(Edit difference data)
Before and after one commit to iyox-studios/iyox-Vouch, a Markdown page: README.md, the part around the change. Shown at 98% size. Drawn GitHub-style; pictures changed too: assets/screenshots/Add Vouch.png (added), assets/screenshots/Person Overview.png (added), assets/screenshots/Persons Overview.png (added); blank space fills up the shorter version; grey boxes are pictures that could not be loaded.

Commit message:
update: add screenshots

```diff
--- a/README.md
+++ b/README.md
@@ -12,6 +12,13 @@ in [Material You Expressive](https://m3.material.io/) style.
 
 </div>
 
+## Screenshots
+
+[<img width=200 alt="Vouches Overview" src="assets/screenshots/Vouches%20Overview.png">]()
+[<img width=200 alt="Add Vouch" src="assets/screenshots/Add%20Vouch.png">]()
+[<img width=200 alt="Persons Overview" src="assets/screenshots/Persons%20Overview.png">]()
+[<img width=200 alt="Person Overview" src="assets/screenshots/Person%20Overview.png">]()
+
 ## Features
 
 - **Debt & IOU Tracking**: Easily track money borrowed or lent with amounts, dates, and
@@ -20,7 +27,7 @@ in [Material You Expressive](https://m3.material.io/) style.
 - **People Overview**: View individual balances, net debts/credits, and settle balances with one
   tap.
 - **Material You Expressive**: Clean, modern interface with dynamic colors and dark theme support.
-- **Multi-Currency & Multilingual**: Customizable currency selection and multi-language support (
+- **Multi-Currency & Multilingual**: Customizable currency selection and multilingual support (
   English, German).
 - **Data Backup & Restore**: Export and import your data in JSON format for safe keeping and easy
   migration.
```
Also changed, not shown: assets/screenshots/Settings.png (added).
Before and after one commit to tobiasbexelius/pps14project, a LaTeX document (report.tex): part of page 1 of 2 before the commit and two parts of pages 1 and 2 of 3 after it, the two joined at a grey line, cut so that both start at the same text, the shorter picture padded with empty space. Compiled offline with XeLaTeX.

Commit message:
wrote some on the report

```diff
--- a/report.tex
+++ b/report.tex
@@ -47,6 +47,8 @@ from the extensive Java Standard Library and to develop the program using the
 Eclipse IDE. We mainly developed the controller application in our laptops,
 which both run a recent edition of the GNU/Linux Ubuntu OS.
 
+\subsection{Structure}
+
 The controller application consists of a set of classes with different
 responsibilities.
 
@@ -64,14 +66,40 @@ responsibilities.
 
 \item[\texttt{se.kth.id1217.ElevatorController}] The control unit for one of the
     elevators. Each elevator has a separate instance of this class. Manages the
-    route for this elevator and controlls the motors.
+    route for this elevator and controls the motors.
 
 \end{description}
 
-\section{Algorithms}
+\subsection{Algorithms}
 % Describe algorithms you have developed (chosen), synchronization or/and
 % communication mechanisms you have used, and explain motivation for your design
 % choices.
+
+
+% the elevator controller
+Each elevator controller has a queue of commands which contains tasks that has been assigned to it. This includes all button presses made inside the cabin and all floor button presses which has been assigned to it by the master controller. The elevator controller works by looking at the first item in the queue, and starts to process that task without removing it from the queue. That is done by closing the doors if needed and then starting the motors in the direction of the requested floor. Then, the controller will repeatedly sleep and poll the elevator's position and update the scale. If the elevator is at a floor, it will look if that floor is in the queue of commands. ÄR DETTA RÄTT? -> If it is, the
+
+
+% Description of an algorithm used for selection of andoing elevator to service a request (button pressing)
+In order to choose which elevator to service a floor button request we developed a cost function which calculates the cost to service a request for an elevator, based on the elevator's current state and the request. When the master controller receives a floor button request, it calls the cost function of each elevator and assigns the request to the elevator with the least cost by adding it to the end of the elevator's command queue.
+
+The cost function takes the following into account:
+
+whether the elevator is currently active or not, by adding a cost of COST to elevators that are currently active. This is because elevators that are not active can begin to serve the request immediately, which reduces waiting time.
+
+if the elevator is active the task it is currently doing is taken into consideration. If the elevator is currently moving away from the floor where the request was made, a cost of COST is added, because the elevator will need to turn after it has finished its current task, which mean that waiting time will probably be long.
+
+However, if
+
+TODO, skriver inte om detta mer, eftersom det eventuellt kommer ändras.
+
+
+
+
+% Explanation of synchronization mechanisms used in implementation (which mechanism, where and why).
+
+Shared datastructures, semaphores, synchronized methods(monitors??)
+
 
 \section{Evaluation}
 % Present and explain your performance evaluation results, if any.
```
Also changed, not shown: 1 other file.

* **REQUIRED ACTION**
Set down all the entries again, word for word.

* **ANSWER BOX**
Before and after one commit to iyox-studios/iyox-Vouch, a Markdown page: README.md, the part around the change. Shown at 98% size. Drawn GitHub-style; pictures changed too: assets/screenshots/Add Vouch.png (added), assets/screenshots/Person Overview.png (added), assets/screenshots/Persons Overview.png (added); blank space fills up the shorter version; grey boxes are pictures that could not be loaded.

Commit message:
update: add screenshots

```diff
--- a/README.md
+++ b/README.md
@@ -12,6 +12,13 @@ in [Material You Expressive](https://m3.material.io/) style.
 
 </div>
 
+## Screenshots
+
+[<img width=200 alt="Vouches Overview" src="assets/screenshots/Vouches%20Overview.png">]()
+[<img width=200 alt="Add Vouch" src="assets/screenshots/Add%20Vouch.png">]()
+[<img width=200 alt="Persons Overview" src="assets/screenshots/Persons%20Overview.png">]()
+[<img width=200 alt="Person Overview" src="assets/screenshots/Person%20Overview.png">]()
+
 ## Features
 
 - **Debt & IOU Tracking**: Easily track money borrowed or lent with amounts, dates, and
@@ -20,7 +27,7 @@ in [Material You Expressive](https://m3.material.io/) style.
 - **People Overview**: View individual balances, net debts/credits, and settle balances with one
   tap.
 - **Material You Expressive**: Clean, modern interface with dynamic colors and dark theme support.
-- **Multi-Currency & Multilingual**: Customizable currency selection and multi-language support (
+- **Multi-Currency & Multilingual**: Customizable currency selection and multilingual support (
   English, German).
 - **Data Backup & Restore**: Export and import your data in JSON format for safe keeping and easy
   migration.
```
Also changed, not shown: assets/screenshots/Settings.png (added).
Before and after one commit to tobiasbexelius/pps14project, a LaTeX document (report.tex): part of page 1 of 2 before the commit and two parts of pages 1 and 2 of 3 after it, the two joined at a grey line, cut so that both start at the same text, the shorter picture padded with empty space. Compiled offline with XeLaTeX.

Commit message:
wrote some on the report

```diff
--- a/report.tex
+++ b/report.tex
@@ -47,6 +47,8 @@ from the extensive Java Standard Library and to develop the program using the
 Eclipse IDE. We mainly developed the controller application in our laptops,
 which both run a recent edition of the GNU/Linux Ubuntu OS.
 
+\subsection{Structure}
+
 The controller application consists of a set of classes with different
 responsibilities.
 
@@ -64,14 +66,40 @@ responsibilities.
 
 \item[\texttt{se.kth.id1217.ElevatorController}] The control unit for one of the
     elevators. Each elevator has a separate instance of this class. Manages the
-    route for this elevator and controlls the motors.
+    route for this elevator and controls the motors.
 
 \end{description}
 
-\section{Algorithms}
+\subsection{Algorithms}
 % Describe algorithms you have developed (chosen), synchronization or/and
 % communication mechanisms you have used, and explain motivation for your design
 % choices.
+
+
+% the elevator controller
+Each elevator controller has a queue of commands which contains tasks that has been assigned to it. This includes all button presses made inside the cabin and all floor button presses which has been assigned to it by the master controller. The elevator controller works by looking at the first item in the queue, and starts to process that task without removing it from the queue. That is done by closing the doors if needed and then starting the motors in the direction of the requested floor. Then, the controller will repeatedly sleep and poll the elevator's position and update the scale. If the elevator is at a floor, it will look if that floor is in the queue of commands. ÄR DETTA RÄTT? -> If it is, the
+
+
+% Description of an algorithm used for selection of andoing elevator to service a request (button pressing)
+In order to choose which elevator to service a floor button request we developed a cost function which calculates the cost to service a request for an elevator, based on the elevator's current state and the request. When the master controller receives a floor button request, it calls the cost function of each elevator and assigns the request to the elevator with the least cost by adding it to the end of the elevator's command queue.
+
+The cost function takes the following into account:
+
+whether the elevator is currently active or not, by adding a cost of COST to elevators that are currently active. This is because elevators that are not active can begin to serve the request immediately, which reduces waiting time.
+
+if the elevator is active the task it is currently doing is taken into consideration. If the elevator is currently moving away from the floor where the request was made, a cost of COST is added, because the elevator will need to turn after it has finished its current task, which mean that waiting time will probably be long.
+
+However, if
+
+TODO, skriver inte om detta mer, eftersom det eventuellt kommer ändras.
+
+
+
+
+% Explanation of synchronization mechanisms used in implementation (which mechanism, where and why).
+
+Shared datastructures, semaphores, synchronized methods(monitors??)
+
 
 \section{Evaluation}
 % Present and explain your performance evaluation results, if any.
```
Also changed, not shown: 1 other file.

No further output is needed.